WHAT TO PRODUCE → Keep the images out while you set down the data exactly.

STUDY MATERIAL →
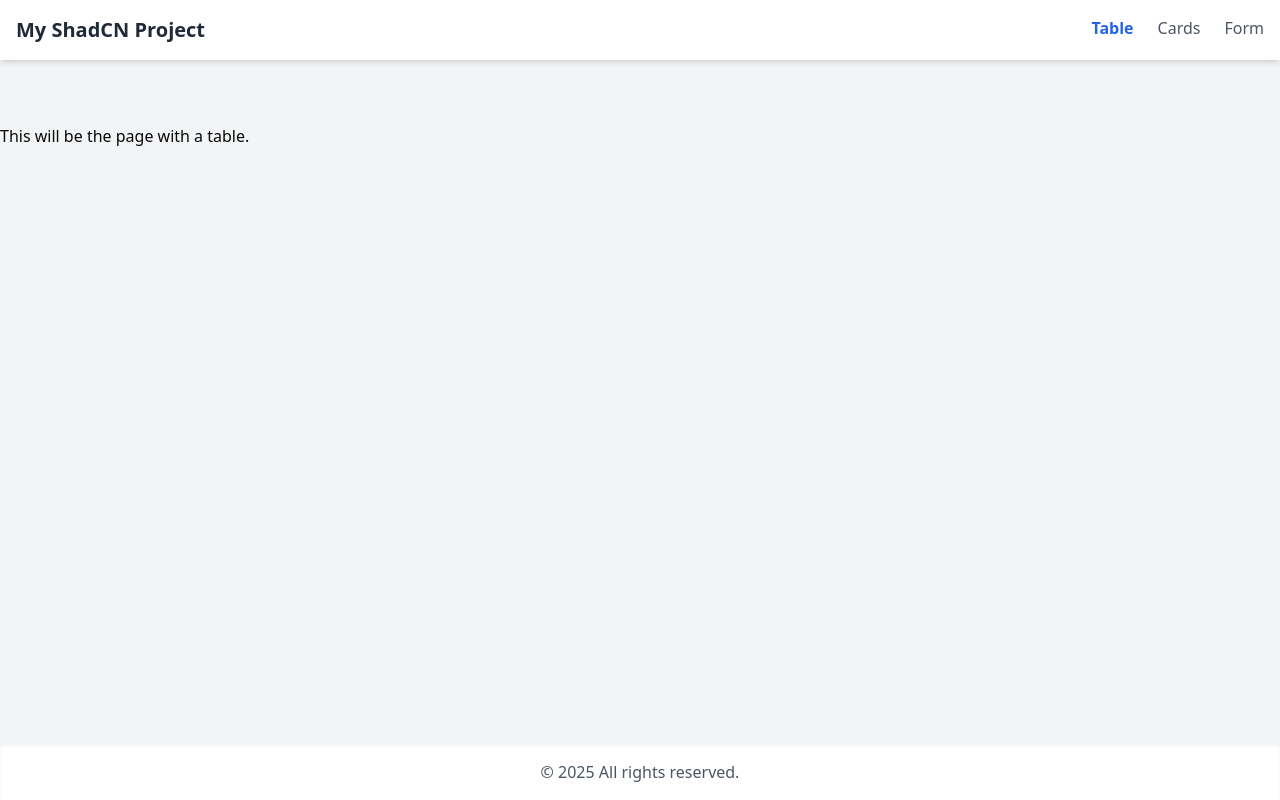
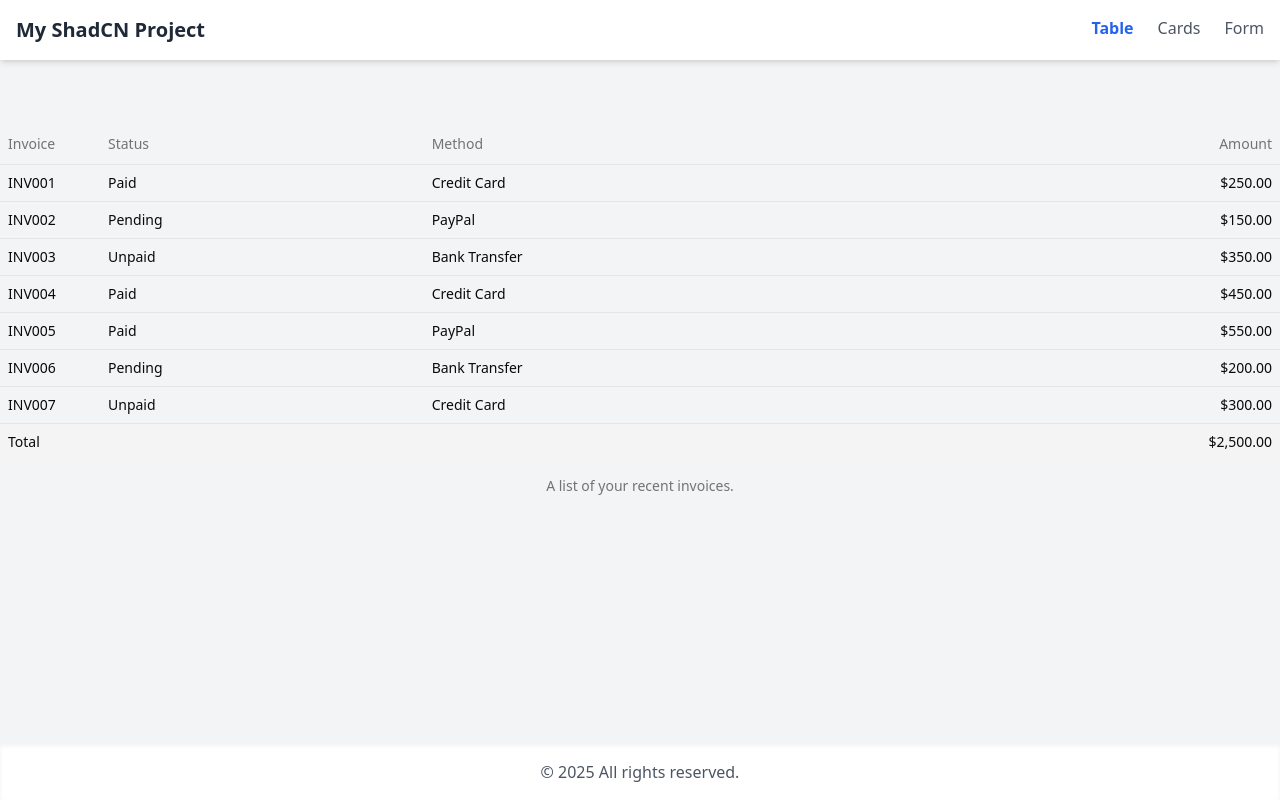
Before and after one commit to IsratJahan13/my-shadcn-project, a React (Vite) app: page /table in a window 1280 px wide. Built offline with nearby package versions, Linux system fonts and the light colour scheme.

Commit message:
table added

```diff
--- /dev/null
+++ b/src/components/ui/table.tsx
@@ -0,0 +1,120 @@
+import * as React from "react"
+
+import { cn } from "@/lib/utils"
+
+const Table = React.forwardRef<
+  HTMLTableElement,
+  React.HTMLAttributes<HTMLTableElement>
+>(({ className, ...props }, ref) => (
+  <div className="relative w-full overflow-auto">
+    <table
+      ref={ref}
+      className={cn("w-full caption-bottom text-sm", className)}
+      {...props}
+    />
+  </div>
+))
+Table.displayName = "Table"
+
+const TableHeader = React.forwardRef<
+  HTMLTableSectionElement,
+  React.HTMLAttributes<HTMLTableSectionElement>
+>(({ className, ...props }, ref) => (
+  <thead ref={ref} className={cn("[&_tr]:border-b", className)} {...props} />
+))
+TableHeader.displayName = "TableHeader"
+
+const TableBody = React.forwardRef<
+  HTMLTableSectionElement,
+  React.HTMLAttributes<HTMLTableSectionElement>
+>(({ className, ...props }, ref) => (
+  <tbody
+    ref={ref}
+    className={cn("[&_tr:last-child]:border-0", className)}
+    {...props}
+  />
+))
+TableBody.displayName = "TableBody"
+
+const TableFooter = React.forwardRef<
+  HTMLTableSectionElement,
+  React.HTMLAttributes<HTMLTableSectionElement>
+>(({ className, ...props }, ref) => (
+  <tfoot
+    ref={ref}
+    className={cn(
+      "border-t bg-muted/50 font-medium [&>tr]:last:border-b-0",
+      className
+    )}
+    {...props}
+  />
+))
+TableFooter.displayName = "TableFooter"
+
+const TableRow = React.forwardRef<
+  HTMLTableRowElement,
+  React.HTMLAttributes<HTMLTableRowElement>
+>(({ className, ...props }, ref) => (
+  <tr
+    ref={ref}
+    className={cn(
+      "border-b transition-colors hover:bg-muted/50 data-[state=selected]:bg-muted",
+      className
+    )}
+    {...props}
+  />
+))
+TableRow.displayName = "TableRow"
+
+const TableHead = React.forwardRef<
+  HTMLTableCellElement,
+  React.ThHTMLAttributes<HTMLTableCellElement>
+>(({ className, ...props }, ref) => (
+  <th
+    ref={ref}
+    className={cn(
+      "h-10 px-2 text-left align-middle font-medium text-muted-foreground [&:has([role=checkbox])]:pr-0 [&>[role=checkbox]]:translate-y-[2px]",
+      className
+    )}
+    {...props}
+  />
+))
+TableHead.displayName = "TableHead"
+
+const TableCell = React.forwardRef<
+  HTMLTableCellElement,
+  React.TdHTMLAttributes<HTMLTableCellElement>
+>(({ className, ...props }, ref) => (
+  <td
+    ref={ref}
+    className={cn(
+      "p-2 align-middle [&:has([role=checkbox])]:pr-0 [&>[role=checkbox]]:translate-y-[2px]",
+      className
+    )}
+    {...props}
+  />
+))
+TableCell.displayName = "TableCell"
+
+const TableCaption = React.forwardRef<
+  HTMLTableCaptionElement,
+  React.HTMLAttributes<HTMLTableCaptionElement>
+>(({ className, ...props }, ref) => (
+  <caption
+    ref={ref}
+    className={cn("mt-4 text-sm text-muted-foreground", className)}
+    {...props}
+  />
+))
+TableCaption.displayName = "TableCaption"
+
+export {
+  Table,
+  TableHeader,
+  TableBody,
+  TableFooter,
+  TableHead,
+  TableRow,
+  TableCell,
+  TableCaption,
+}
--- a/src/pages/TablePage.tsx
+++ b/src/pages/TablePage.tsx
@@ -1,9 +1,81 @@
-const TablePage = () => {
+import { Table, TableBody, TableCaption, TableCell, TableFooter, TableHead, TableHeader, TableRow } from "@/components/ui/table"
+
+
+const invoices = [
+    {
+      invoice: "INV001",
+      paymentStatus: "Paid",
+      totalAmount: "$250.00",
+      paymentMethod: "Credit Card",
+    },
+    {
+      invoice: "INV002",
+      paymentStatus: "Pending",
+      totalAmount: "$150.00",
+      paymentMethod: "PayPal",
+    },
+    {
+      invoice: "INV003",
+      paymentStatus: "Unpaid",
+      totalAmount: "$350.00",
+      paymentMethod: "Bank Transfer",
+    },
+    {
+      invoice: "INV004",
+      paymentStatus: "Paid",
+      totalAmount: "$450.00",
+      paymentMethod: "Credit Card",
+    },
+    {
+      invoice: "INV005",
+      paymentStatus: "Paid",
+      totalAmount: "$550.00",
+      paymentMethod: "PayPal",
+    },
+    {
+      invoice: "INV006",
+      paymentStatus: "Pending",
+      totalAmount: "$200.00",
+      paymentMethod: "Bank Transfer",
+    },
+    {
+      invoice: "INV007",
+      paymentStatus: "Unpaid",
+      totalAmount: "$300.00",
+      paymentMethod: "Credit Card",
+    },
+  ]
+
+  export function TablePage() {
     return (
-        <div>
-            <p>This will be the page with a table.</p>
-        </div>
+      <Table>
+        <TableCaption>A list of your recent invoices.</TableCaption>
+        <TableHeader>
+          <TableRow>
+            <TableHead className="w-[100px]">Invoice</TableHead>
+            <TableHead>Status</TableHead>
+            <TableHead>Method</TableHead>
+            <TableHead className="text-right">Amount</TableHead>
+          </TableRow>
+        </TableHeader>
+        <TableBody>
+          {invoices.map((invoice) => (
+            <TableRow key={invoice.invoice}>
+              <TableCell className="font-medium">{invoice.invoice}</TableCell>
+              <TableCell>{invoice.paymentStatus}</TableCell>
+              <TableCell>{invoice.paymentMethod}</TableCell>
+              <TableCell className="text-right">{invoice.totalAmount}</TableCell>
+            </TableRow>
+          ))}
+        </TableBody>
+        <TableFooter>
+          <TableRow>
+            <TableCell colSpan={3}>Total</TableCell>
+            <TableCell className="text-right">$2,500.00</TableCell>
+          </TableRow>
+        </TableFooter>
+      </Table>
     )
-}
+  }
 
 export default TablePage
```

REPLY TO THE TASK →
Before and after one commit to IsratJahan13/my-shadcn-project, a React (Vite) app: page /table in a window 1280 px wide. Built offline with nearby package versions, Linux system fonts and the light colour scheme.

Commit message:
table added

```diff
--- /dev/null
+++ b/src/components/ui/table.tsx
@@ -0,0 +1,120 @@
+import * as React from "react"
+
+import { cn } from "@/lib/utils"
+
+const Table = React.forwardRef<
+  HTMLTableElement,
+  React.HTMLAttributes<HTMLTableElement>
+>(({ className, ...props }, ref) => (
+  <div className="relative w-full overflow-auto">
+    <table
+      ref={ref}
+      className={cn("w-full caption-bottom text-sm", className)}
+      {...props}
+    />
+  </div>
+))
+Table.displayName = "Table"
+
+const TableHeader = React.forwardRef<
+  HTMLTableSectionElement,
+  React.HTMLAttributes<HTMLTableSectionElement>
+>(({ className, ...props }, ref) => (
+  <thead ref={ref} className={cn("[&_tr]:border-b", className)} {...props} />
+))
+TableHeader.displayName = "TableHeader"
+
+const TableBody = React.forwardRef<
+  HTMLTableSectionElement,
+  React.HTMLAttributes<HTMLTableSectionElement>
+>(({ className, ...props }, ref) => (
+  <tbody
+    ref={ref}
+    className={cn("[&_tr:last-child]:border-0", className)}
+    {...props}
+  />
+))
+TableBody.displayName = "TableBody"
+
+const TableFooter = React.forwardRef<
+  HTMLTableSectionElement,
+  React.HTMLAttributes<HTMLTableSectionElement>
+>(({ className, ...props }, ref) => (
+  <tfoot
+    ref={ref}
+    className={cn(
+      "border-t bg-muted/50 font-medium [&>tr]:last:border-b-0",
+      className
+    )}
+    {...props}
+  />
+))
+TableFooter.displayName = "TableFooter"
+
+const TableRow = React.forwardRef<
+  HTMLTableRowElement,
+  React.HTMLAttributes<HTMLTableRowElement>
+>(({ className, ...props }, ref) => (
+  <tr
+    ref={ref}
+    className={cn(
+      "border-b transition-colors hover:bg-muted/50 data-[state=selected]:bg-muted",
+      className
+    )}
+    {...props}
+  />
+))
+TableRow.displayName = "TableRow"
+
+const TableHead = React.forwardRef<
+  HTMLTableCellElement,
+  React.ThHTMLAttributes<HTMLTableCellElement>
+>(({ className, ...props }, ref) => (
+  <th
+    ref={ref}
+    className={cn(
+      "h-10 px-2 text-left align-middle font-medium text-muted-foreground [&:has([role=checkbox])]:pr-0 [&>[role=checkbox]]:translate-y-[2px]",
+      className
+    )}
+    {...props}
+  />
+))
+TableHead.displayName = "TableHead"
+
+const TableCell = React.forwardRef<
+  HTMLTableCellElement,
+  React.TdHTMLAttributes<HTMLTableCellElement>
+>(({ className, ...props }, ref) => (
+  <td
+    ref={ref}
+    className={cn(
+      "p-2 align-middle [&:has([role=checkbox])]:pr-0 [&>[role=checkbox]]:translate-y-[2px]",
+      className
+    )}
+    {...props}
+  />
+))
+TableCell.displayName = "TableCell"
+
+const TableCaption = React.forwardRef<
+  HTMLTableCaptionElement,
+  React.HTMLAttributes<HTMLTableCaptionElement>
+>(({ className, ...props }, ref) => (
+  <caption
+    ref={ref}
+    className={cn("mt-4 text-sm text-muted-foreground", className)}
+    {...props}
+  />
+))
+TableCaption.displayName = "TableCaption"
+
+export {
+  Table,
+  TableHeader,
+  TableBody,
+  TableFooter,
+  TableHead,
+  TableRow,
+  TableCell,
+  TableCaption,
+}
--- a/src/pages/TablePage.tsx
+++ b/src/pages/TablePage.tsx
@@ -1,9 +1,81 @@
-const TablePage = () => {
+import { Table, TableBody, TableCaption, TableCell, TableFooter, TableHead, TableHeader, TableRow } from "@/components/ui/table"
+
+
+const invoices = [
+    {
+      invoice: "INV001",
+      paymentStatus: "Paid",
+      totalAmount: "$250.00",
+      paymentMethod: "Credit Card",
+    },
+    {
+      invoice: "INV002",
+      paymentStatus: "Pending",
+      totalAmount: "$150.00",
+      paymentMethod: "PayPal",
+    },
+    {
+      invoice: "INV003",
+      paymentStatus: "Unpaid",
+      totalAmount: "$350.00",
+      paymentMethod: "Bank Transfer",
+    },
+    {
+      invoice: "INV004",
+      paymentStatus: "Paid",
+      totalAmount: "$450.00",
+      paymentMethod: "Credit Card",
+    },
+    {
+      invoice: "INV005",
+      paymentStatus: "Paid",
+      totalAmount: "$550.00",
+      paymentMethod: "PayPal",
+    },
+    {
+      invoice: "INV006",
+      paymentStatus: "Pending",
+      totalAmount: "$200.00",
+      paymentMethod: "Bank Transfer",
+    },
+    {
+      invoice: "INV007",
+      paymentStatus: "Unpaid",
+      totalAmount: "$300.00",
+      paymentMethod: "Credit Card",
+    },
+  ]
+
+  export function TablePage() {
     return (
-        <div>
-            <p>This will be the page with a table.</p>
-        </div>
+      <Table>
+        <TableCaption>A list of your recent invoices.</TableCaption>
+        <TableHeader>
+          <TableRow>
+            <TableHead className="w-[100px]">Invoice</TableHead>
+            <TableHead>Status</TableHead>
+            <TableHead>Method</TableHead>
+            <TableHead className="text-right">Amount</TableHead>
+          </TableRow>
+        </TableHeader>
+        <TableBody>
+          {invoices.map((invoice) => (
+            <TableRow key={invoice.invoice}>
+              <TableCell className="font-medium">{invoice.invoice}</TableCell>
+              <TableCell>{invoice.paymentStatus}</TableCell>
+              <TableCell>{invoice.paymentMethod}</TableCell>
+              <TableCell className="text-right">{invoice.totalAmount}</TableCell>
+            </TableRow>
+          ))}
+        </TableBody>
+        <TableFooter>
+          <TableRow>
+            <TableCell colSpan={3}>Total</TableCell>
+            <TableCell className="text-right">$2,500.00</TableCell>
+          </TableRow>
+        </TableFooter>
+      </Table>
     )
-}
+  }
 
 export default TablePage
```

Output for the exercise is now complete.